Every human faces death-with acceptance or defiance. The search for immortality is as old as our self-conscious species. The searchers organized religions to sustain their efforts across the generations. Spirits were summoned to carry the search beyond the coffin-propelling souls into eternity. Defying death has been a central preoccupation of the human experience.

In some civilizations, uncommon acts were necessary to achieve immortality: dying for God (often battling someone who is also willing to die for God), meditating into Nirvana, practicing cannibalism, slaying the dragon, building a pyramid or burying a terracotta army.

Painters, sculptors, composers, musicians, scientists, inventors, philosophers and writers sought a type of immortality; they hoped their creativity and wisdom would continue to be appreciated long after their death. The same might be said of military, religious and political leaders; however, their memorable contributions have often been negative. The list of auditioners for the role of “an immortal” is long-only a few have met the 1000-year standard of relevance: Confucius, Lao-Tzu, Plato, Aristotle, Homer, Socrates, Moses, Buddha, Christ (immortal by definition for Christians), Mohammad. Of course, there are many other figures who have earned hollow immortality. They play central roles in myths, legends and the sidebars of history books but left nothing sage or beautiful for future generations to appreciate.

Mystics and “tree huggers” seek immortality in an individualized or a ceremonial group communion with God (gods) at venues in nature where God offers the best of his creation. Mountain tops are tops but have some competition: awesome waterfalls, sacred rivers, therapeutic springs, grand canyons, unique landscapes and violent storms. Ponce de Leon discovered Florida in his search for “The Fountain of Youth.” Now Florida is the epicenter for modern-day Ponces running out of time but preferring to end the search in the sunshine rather than in the snow. If the Sunshine State can’t offer another year or two of life, perhaps a trip to Mexico or India for an experimental medical treatment can. And, if a few more years can be bought, by then, there may be a permanent cure for the afflicting agent of mortality.

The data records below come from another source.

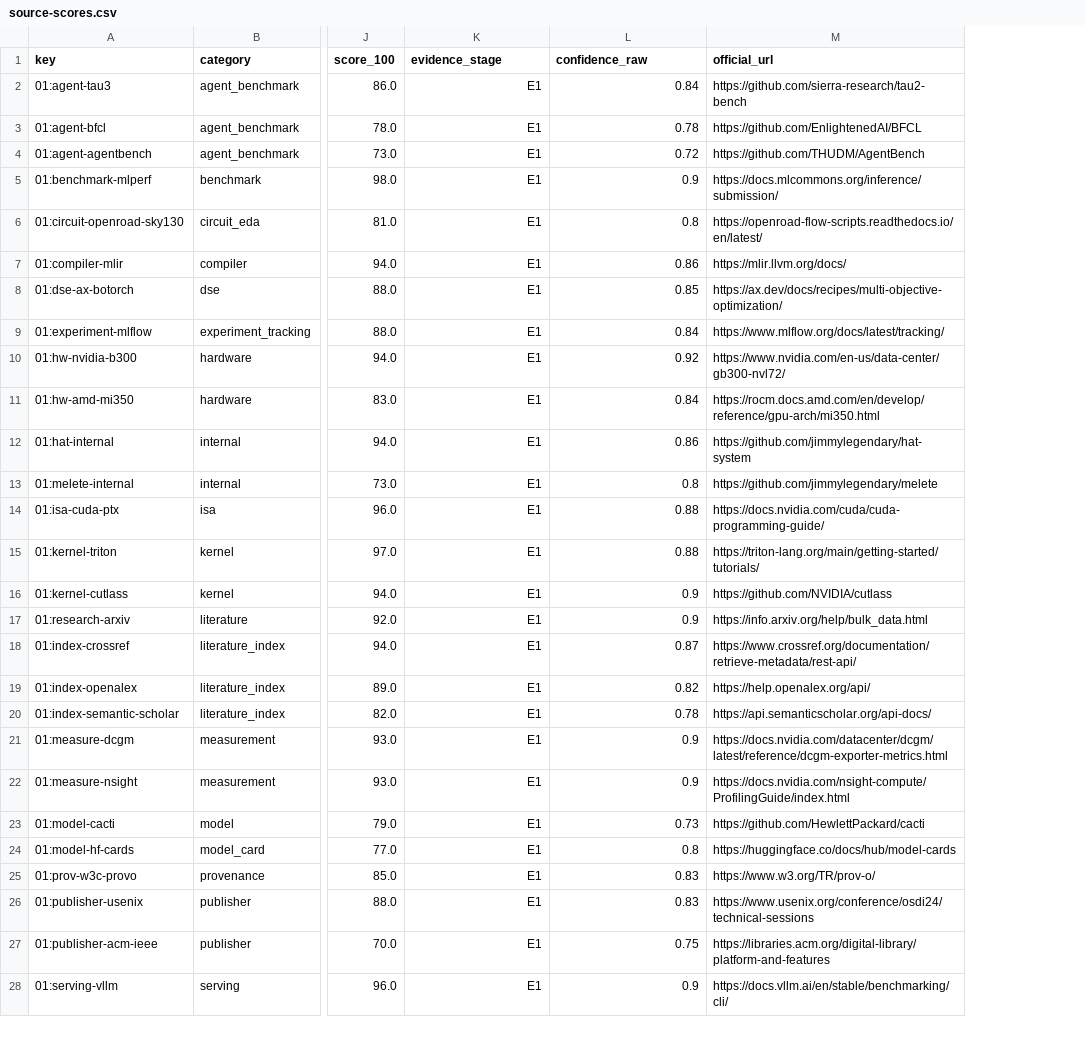
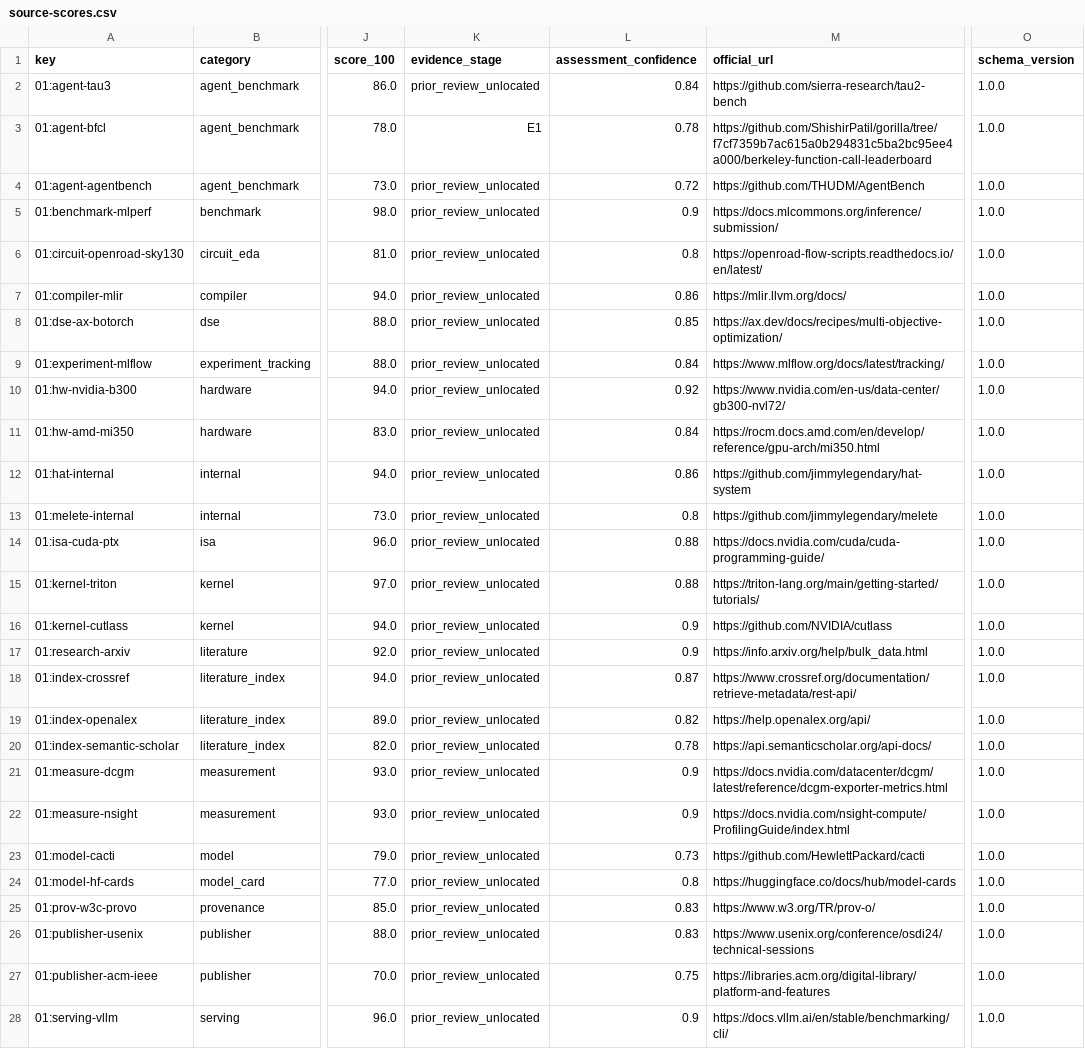
Before and after one commit to jimmylegendary/dse-knowledge, a CSV file: docs/source-scores.csv, drawn as a sheet; only a part is shown, gaps mark what is left out; the diff covers the shown part only; the diff names each change by its address in the sheet, - before the commit and + after, or states it on an @@ line.

```diff
--- a/docs/source-scores.csv
+++ b/docs/source-scores.csv
+column O (schema_version), rows 2-28: all 1.0.0
-L1: confidence_raw
+L1: assessment_confidence
-K2 (evidence_stage): E1
+K2 (evidence_stage): prior_review_unlocated
-M3 (official_url): https://github.com/EnlightenedAI/BFCL
+M3 (official_url): https://github.com/ShishirPatil/gorilla/tree/f7cf7359b7ac615a0b294831c5ba2bc95ee4a000/berkeley-function-call-leaderboard
-K4:K28 (evidence_stage): E1
+K4:K28 (evidence_stage): prior_review_unlocated
```
Also changed, not shown: 13 edited cells elsewhere in this file, docs/tool-scores.csv, 50 other files.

In subsistence cultures, children heard stories of whole villages that were wiped out by starvation or an enemy because they tried to feed too many old people who could no longer contribute work or wisdom to the common good of the village. As they matured, these children watched old people voluntarily go off to die when their time came. When their time came, they understood that for the sake of their grandchildren and the future of the village, they had an obligation to die.In Western cultures, humans have usually sought to postpone or transcend death. In various settings, toasts were made to the good health and long life of the king or other honoree. “Long live the King. Long live the King,” was the chant that every monarch waited to hear. (In reality, many kings, and the dictators who followed them just wanted to live long enough to die of natural causes.)

Even as men searched for immortality through the ages, ownership of immortality was clear. God had it for himself. Immortality is the essential essence of God. While pantheists might have myths about wars between the gods and perhaps the demise of some gods, the monotheists (Jews, Christians and Muslims) proclaim immortality as the very first and most important characteristic of their God.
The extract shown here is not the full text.